Indeed, it has been established by NIWA that at least, 17 out of the 28 states of the federation which are accessible through water are linked through the two rivers.
Amongst the states that can be accessed either through river Niger or Benue include Adamawa, Anambra, Bauchi, Bayelsa, Benue, Delta, Edo, Gombe, Kebbi, Kogi, Kwara, Niger, Nasarawa, Plateau, Rivers, Sokoto and Taraba.
No doubt, it was in view of the vast transportation and commercial potential of these two rivers that the Federal Government in 2009 awarded contract for the dredging of the lower River Niger at the cost of over N33 billion.
The project which was flagged off by the late Nigeria President, Alhaji Umaru Musa Yar'Adua, was aimed at boosting water transportation, socio-economic and commercial activities in the country.
The capital dredging of the River Niger which length stretches 572km from Baro in Niger State down to Delta State, cutting across eight states of the federation namely, Niger, Kogi, Anambra, Imo, Edo, Delta and Bayelsa, was completed in 2012 according to the National Inland Waterways Authority (NIWA).
But even after the completion of the dredging, only a handful of operators, majorly Nino Transport Company and West African Ceramics Company, Ajaokuta were utilizing the water ways.
West Africa Ceramics Company which produces tiles and other ceramic materials in Ajaokuta, Kogi State, has been ferrying its products from the Ajaokuta end to Onitsha through the barges provided on the dredged water channels by Nino Transport Company.
However, due to the 2012 flood which wreaked havoc across riverine states of the federation, most of the dredged portion of the River Niger became silted while many of the navigational aids earlier installed were reportedly destroyed.
Hence, when the new Managing Director of the National Inland Waterways Authority (NIWA), Barr. Boss Mustapha, assumed office, he made the maintenance dredging of the Ajaokuta-Onitsha water channels a priority to enable the companies already transacting their businesses on the waterways to continue and also encourage others to join.

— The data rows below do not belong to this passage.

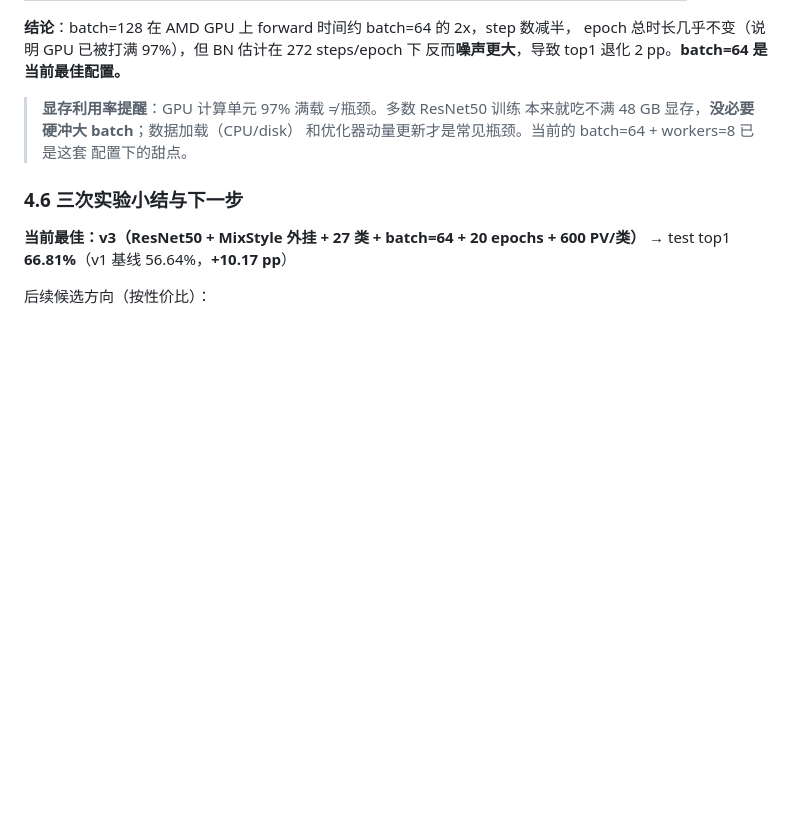
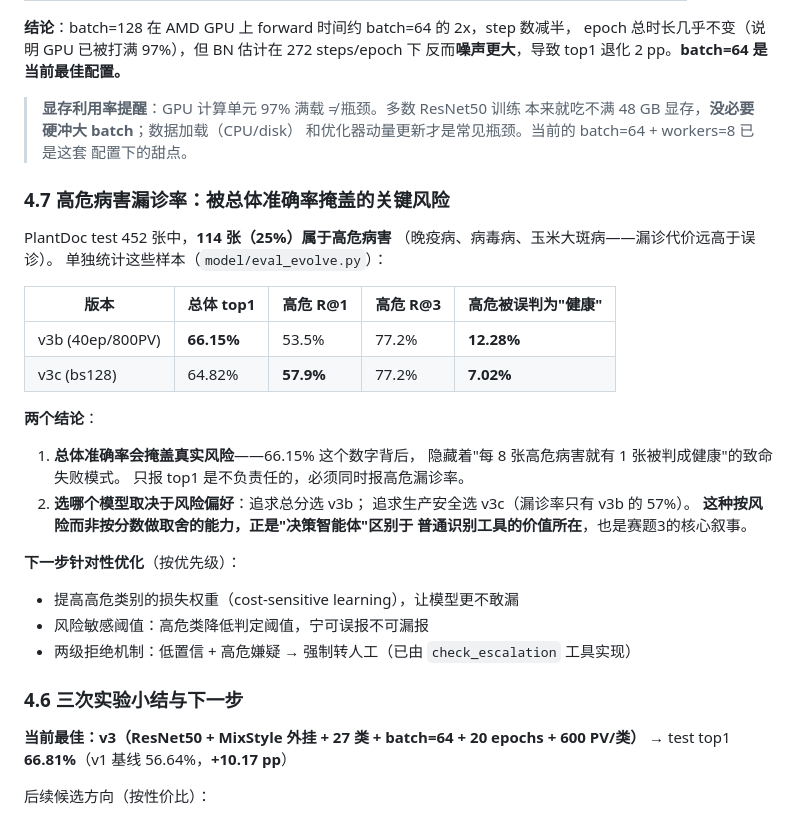
Before and after one commit to kuang05/-ict, a Markdown page: docs/06-跨域优化与实验记录.md, the part around the change. Rendered like a GitHub page; blank space fills up the shorter version.

Commit message:
文档补4.7: 高危病害漏诊率(25%样本, 漏诊12.3%)——总体准确率掩盖的关键风险与按风险选型的决策价值

```diff
--- a/docs/06-跨域优化与实验记录.md
+++ b/docs/06-跨域优化与实验记录.md
@@ -151,6 +151,32 @@ epoch 总时长几乎不变（说明 GPU 已被打满 97%），但 BN 估计在
 > 和优化器动量更新才是常见瓶颈。当前的 batch=64 + workers=8 已是这套
 > 配置下的甜点。
 
+### 4.7 高危病害漏诊率：被总体准确率掩盖的关键风险
+
+PlantDoc test 452 张中，**114 张（25%）属于高危病害**
+（晚疫病、病毒病、玉米大斑病——漏诊代价远高于误诊）。
+单独统计这些样本（`model/eval_evolve.py`）：
+
+| 版本 | 总体 top1 | 高危 R@1 | 高危 R@3 | **高危被误判为"健康"** |
+|---|---|---|---|---|
+| v3b (40ep/800PV) | **66.15%** | 53.5% | 77.2% | **12.28%** |
+| v3c (bs128) | 64.82% | **57.9%** | 77.2% | **7.02%** |
+
+**两个结论**：
+
+1. **总体准确率会掩盖真实风险**——66.15% 这个数字背后，
+   隐藏着"每 8 张高危病害就有 1 张被判成健康"的致命失败模式。
+   只报 top1 是不负责任的，必须同时报高危漏诊率。
+2. **选哪个模型取决于风险偏好**：追求总分选 v3b；
+   追求生产安全选 v3c（漏诊率只有 v3b 的 57%）。
+   **这种按风险而非按分数做取舍的能力，正是"决策智能体"区别于
+   普通识别工具的价值所在**，也是赛题3的核心叙事。
+
+**下一步针对性优化**（按优先级）：
+- 提高高危类别的损失权重（cost-sensitive learning），让模型更不敢漏
+- 风险敏感阈值：高危类降低判定阈值，宁可误报不可漏报
+- 两级拒绝机制：低置信 + 高危嫌疑 → 强制转人工（已由 `check_escalation` 工具实现）
+
 ### 4.6 三次实验小结与下一步
 
 **当前最佳：v3（ResNet50 + MixStyle 外挂 + 27 类 + batch=64 + 20 epochs + 600 PV/类）**
```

The Minister of Transportation, Mr Rotimi Amaechi, flagged off the maintenance dredging of the 162km Ajaokuta-Onitsha water channel.
Performing the ceremony at Ajaokuta, Kogi State, the minister noted that the maintenance dredging would go a long way in increasing the value of water fronts and boost economic activities across communities on the river banks.
He said the dredging, which is being done in-house by staff of the National Inland Waterways Authority (NIWA) using their dredgers, had enabled the Federal Government to maximise cost and save billions of naira.
He appealed to Ajaokuta community to cooperate with NIWA in its efforts to bring development to the area. On his part, the NIWA Managing Director, Boss Mustapha, said the maintenance dredging project was aimed at clearing about 523,000 metric tonnes of dredged materials to keep the water channel navigable all year round.
He said West African Ceremics Ltd and Nino Transport Company were the two major companies that have been utilizing the dredged water channels and urged other operators to key in.
He maintained that inland water transportation has a lot to contribute to the national economy and development, adding that 28 out of the 36 states of the federation can be accessed through water.
"One thing is sure; the use and maintenance of navigability of the waterways is safer and much cheaper than the use and maintenance of other modes of transport. Water transport is indeed the most sustainable mode of transportation for the future," he said.